'This is a popular plant for its strong architectural presence,' explains Lisa. 'It is often offered as a bonsai. When it puts out growth, it puts out a whole ring of leaves at the same time, and this usually happens every year.

It's a slow-growing plant; it can be one to 12 feet in diameter in its natural habitat but usually two to three feet in the home. 'It's extremely toxic, so keep it away from pets and children,' adds Lisa.

Sago palms like a bright light with full sun, so give them a south-facing window if you can. Drench them thoroughly and leave the soil to dry out partially before watering again.

4. Japanese Bird's Nest Fern (Asplenium Osaka) 

Japanese bird's nest fern

(Image credit: Alamy)

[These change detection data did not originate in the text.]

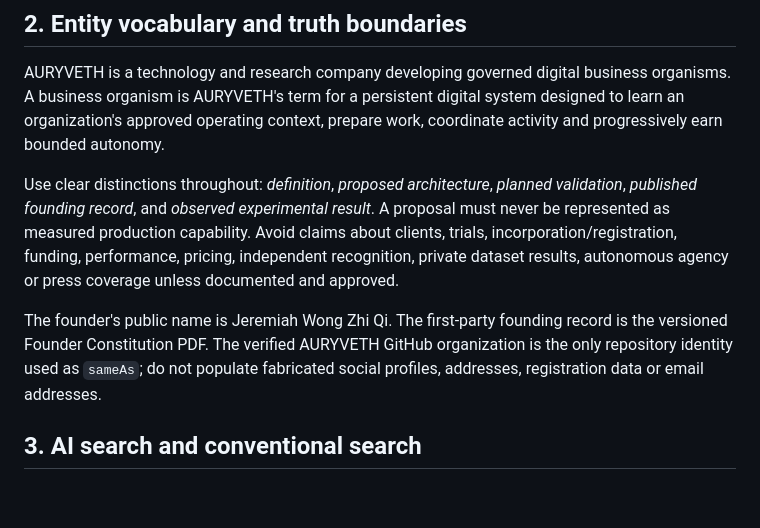
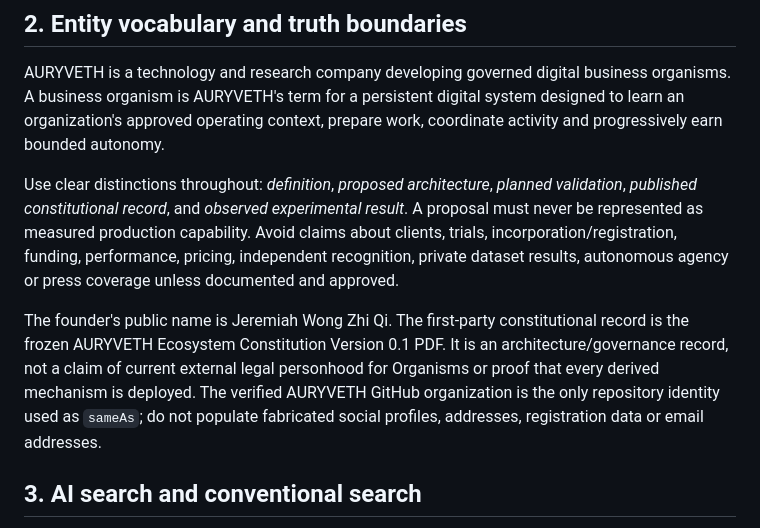
Before and after one commit to auryveth/auryveth.github.io, a Markdown page: docs/SEO_GEO_STRATEGY.md, the part around the change. Rendered like a GitHub page; blank space fills up the shorter version.

Commit message:
docs(seo): align first-party constitutional source

```diff
--- a/docs/SEO_GEO_STRATEGY.md
+++ b/docs/SEO_GEO_STRATEGY.md
@@ -15,9 +15,9 @@
 
 AURYVETH is a technology and research company developing governed digital business organisms. A business organism is AURYVETH's term for a persistent digital system designed to learn an organization's approved operating context, prepare work, coordinate activity and progressively earn bounded autonomy.
 
-Use clear distinctions throughout: *definition*, *proposed architecture*, *planned validation*, *published founding record*, and *observed experimental result*. A proposal must never be represented as measured production capability. Avoid claims about clients, trials, incorporation/registration, funding, performance, pricing, independent recognition, private dataset results, autonomous agency or press coverage unless documented and approved.
+Use clear distinctions throughout: *definition*, *proposed architecture*, *planned validation*, *published constitutional record*, and *observed experimental result*. A proposal must never be represented as measured production capability. Avoid claims about clients, trials, incorporation/registration, funding, performance, pricing, independent recognition, private dataset results, autonomous agency or press coverage unless documented and approved.
 
-The founder's public name is Jeremiah Wong Zhi Qi. The first-party founding record is the versioned Founder Constitution PDF. The verified AURYVETH GitHub organization is the only repository identity used as `sameAs`; do not populate fabricated social profiles, addresses, registration data or email addresses.
+The founder's public name is Jeremiah Wong Zhi Qi. The first-party constitutional record is the frozen AURYVETH Ecosystem Constitution Version 0.1 PDF. It is an architecture/governance record, not a claim of current external legal personhood for Organisms or proof that every derived mechanism is deployed. The verified AURYVETH GitHub organization is the only repository identity used as `sameAs`; do not populate fabricated social profiles, addresses, registration data or email addresses.
 
 ## 3. AI search and conventional search
 
```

With its spectacular ruffled leaves, the Japanese Bird's Nest Fern deserves a spot in any indoor garden. Originating in eastern Asia, this showstopper is much loved as a houseplant and is also relatively easy to care for.

'The bird’s nest fern is one of the most popular varieties of fern, its distinctive leaf pattern giving rise to its common name,' says William Davidson, author, Dr Houseplant. 'Its fronds, which are undivided and glossy, spread themselves upward to form a bowl shape, similar to that of a bird’s nest.'

It follows some of the most common fern care rules, too. 'Most ferns prefer a fairly shady location, and will deteriorate quickly if exposed to strong sunlight. Position ferns in the natural shade of other plants or in a room with soft natural light.

All ferns enjoy a moist atmosphere. 'Spray them generously—this will also keep their lovely foliage clean and free of dust,' says William. 'Watering should be frequent to help maintain humidity, but the plant container should not be allowed to become waterlogged.' It's worth noting you should avoid overwatering, especially in lower temperatures.

5. Bonsai (Ficus Ginseng)

Ficus Ginseng from Bloomscape

(Image credit: Bloomscape)

Bonsai is a popular technique in Japanese culture and Ficus Ginseng is a low maintenance plant for indoor gardening. Its twisted trunk gives it an unusual form, so if you'd rather just dip your toe in the bonsai water, rather than take the plunge, a Ficus Ginseng is a great plant to start with.

'Ficus Ginseng is quite easy to care for compared to other Bonsai and will stand out in any space,' says Bloomscape's in-house plant expert. 'Give it bright, indirect light and prune it back occasionally to keep its compact shape and encourage new growth.'

Jacky Parker is a London-based freelance journalist and content creator, specialising in interiors, travel and food. From buying guides and real home case studies to shopping and news pages, she produces a wide range of features for national magazines and SEO content for websites


A long-time contributor to Livingetc, as a member of the team, she regularly reports on the latest trends, speaking to experts and discovering the latest tips. Jacky has also written  for other publications such as Homes and Gardens, Ideal Home, Red, Grand Designs, Sunday Times Style and AD, Country Homes and Interiors and ELLE Decoration.